|Sir Galahad by Arthur Hughes (1832-1915)|
What provoked me recently is the horror of the Norway slayings and the report that the alleged perpetrator supposedly perceived himself as some sort of modern Knight Templar crusading against the forces of ("Muslim") evil. Great. Of course he is also supposedly a Mason, Christian Fundamentalist, organic farmer, and a follower of the Austrian School of international Libertarianism. I don't think it's really fair to blame any of those factors for his horrific and evil personal choices. Although a slightly more cynical mind than mine could say:

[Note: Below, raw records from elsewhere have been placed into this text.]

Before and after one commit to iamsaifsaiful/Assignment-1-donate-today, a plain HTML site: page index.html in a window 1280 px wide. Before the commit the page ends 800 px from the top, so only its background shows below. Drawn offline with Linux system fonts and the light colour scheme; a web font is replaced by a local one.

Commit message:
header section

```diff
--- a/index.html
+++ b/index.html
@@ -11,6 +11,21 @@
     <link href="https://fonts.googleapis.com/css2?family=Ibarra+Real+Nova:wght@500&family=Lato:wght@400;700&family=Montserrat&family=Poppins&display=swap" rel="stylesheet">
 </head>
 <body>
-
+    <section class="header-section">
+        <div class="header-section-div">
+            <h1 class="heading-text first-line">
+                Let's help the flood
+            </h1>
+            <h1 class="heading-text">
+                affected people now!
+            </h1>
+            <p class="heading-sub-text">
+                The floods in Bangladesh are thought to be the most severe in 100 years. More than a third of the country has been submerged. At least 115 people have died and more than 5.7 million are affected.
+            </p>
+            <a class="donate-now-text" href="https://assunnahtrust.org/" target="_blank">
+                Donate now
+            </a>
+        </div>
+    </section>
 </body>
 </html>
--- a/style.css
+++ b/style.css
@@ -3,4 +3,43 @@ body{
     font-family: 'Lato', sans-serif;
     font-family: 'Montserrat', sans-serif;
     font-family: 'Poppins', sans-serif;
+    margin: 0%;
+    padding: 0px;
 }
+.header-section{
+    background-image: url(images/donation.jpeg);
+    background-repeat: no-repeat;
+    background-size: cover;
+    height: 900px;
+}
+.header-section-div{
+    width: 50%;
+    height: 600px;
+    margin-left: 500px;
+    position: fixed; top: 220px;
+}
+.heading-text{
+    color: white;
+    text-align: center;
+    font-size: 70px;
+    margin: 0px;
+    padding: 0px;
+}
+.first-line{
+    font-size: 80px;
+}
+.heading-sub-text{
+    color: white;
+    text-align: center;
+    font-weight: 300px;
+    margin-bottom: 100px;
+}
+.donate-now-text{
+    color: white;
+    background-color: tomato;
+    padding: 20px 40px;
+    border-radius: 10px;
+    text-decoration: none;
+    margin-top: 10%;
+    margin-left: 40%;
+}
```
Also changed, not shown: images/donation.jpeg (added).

The lunatic is all idée fixe, and whatever he comes across confirms his lunacy. You can tell him by the liberties he takes with common sense, by his flashes of inspiration, and by the fact that sooner or later he brings up the Templars.— Umberto Eco (Foucault's Pendulum)
What's to be done? I don't know. But I'm pretty much with Sheryl Crow on this:
Here is a good overview of the INFP Personality-type. We are, of course, the consummate fantasists, wildly inspired with noble aspirations and great abilities to see those grand landscapes of eternal view and sometimes even to have the language in art or word to share them with others. Yet for the most part we remain apart from our fellow mortals, never really understood even as we think we understand all of them (we do have that streak of arrogance in us.)
One of the best parts of Meyers-Briggs is the confirmation that oftentimes opposites attract and are even good for each other. My wife has not been tested (she's not the type for that), but if she were, I bet she would come out pretty much my exact opposite of the sixteen personality types, an ESTJ. She is well-grounded in pragmatic organizational skills, well-educated and bright in her own way if rather different from mine. We are a great complement to each other as she keeps me grounded and I try to keep her inspired. Also, our kids get their science and math support from her and their language, literature and history from me. We make a great balance. And it's a good thing we do love each other.
There are many reasons why I like this picture of Galahad above: the dark and rugged landscape of mountain and moor reminiscent of my ancestral lands on the Black Mountains; the vision of the three angels, holy guardians of the grail and their glow reflected on Galahad's armor; and most of all, the steadfast, determinedly strong yet humble face of Galahad as he bows his head to shield his eyes from the mountain wind around him and the brilliance of heavenly messengers. There's no Teutonic arrogance of the Wagnerian Hero so easily corrupted by delusions of Fascist grandeur. And of course, he's mounted on a white horse! The British tradition of the nobility of heart, with all its flaws, suits me well as I continue my personal quests.
Wish me luck.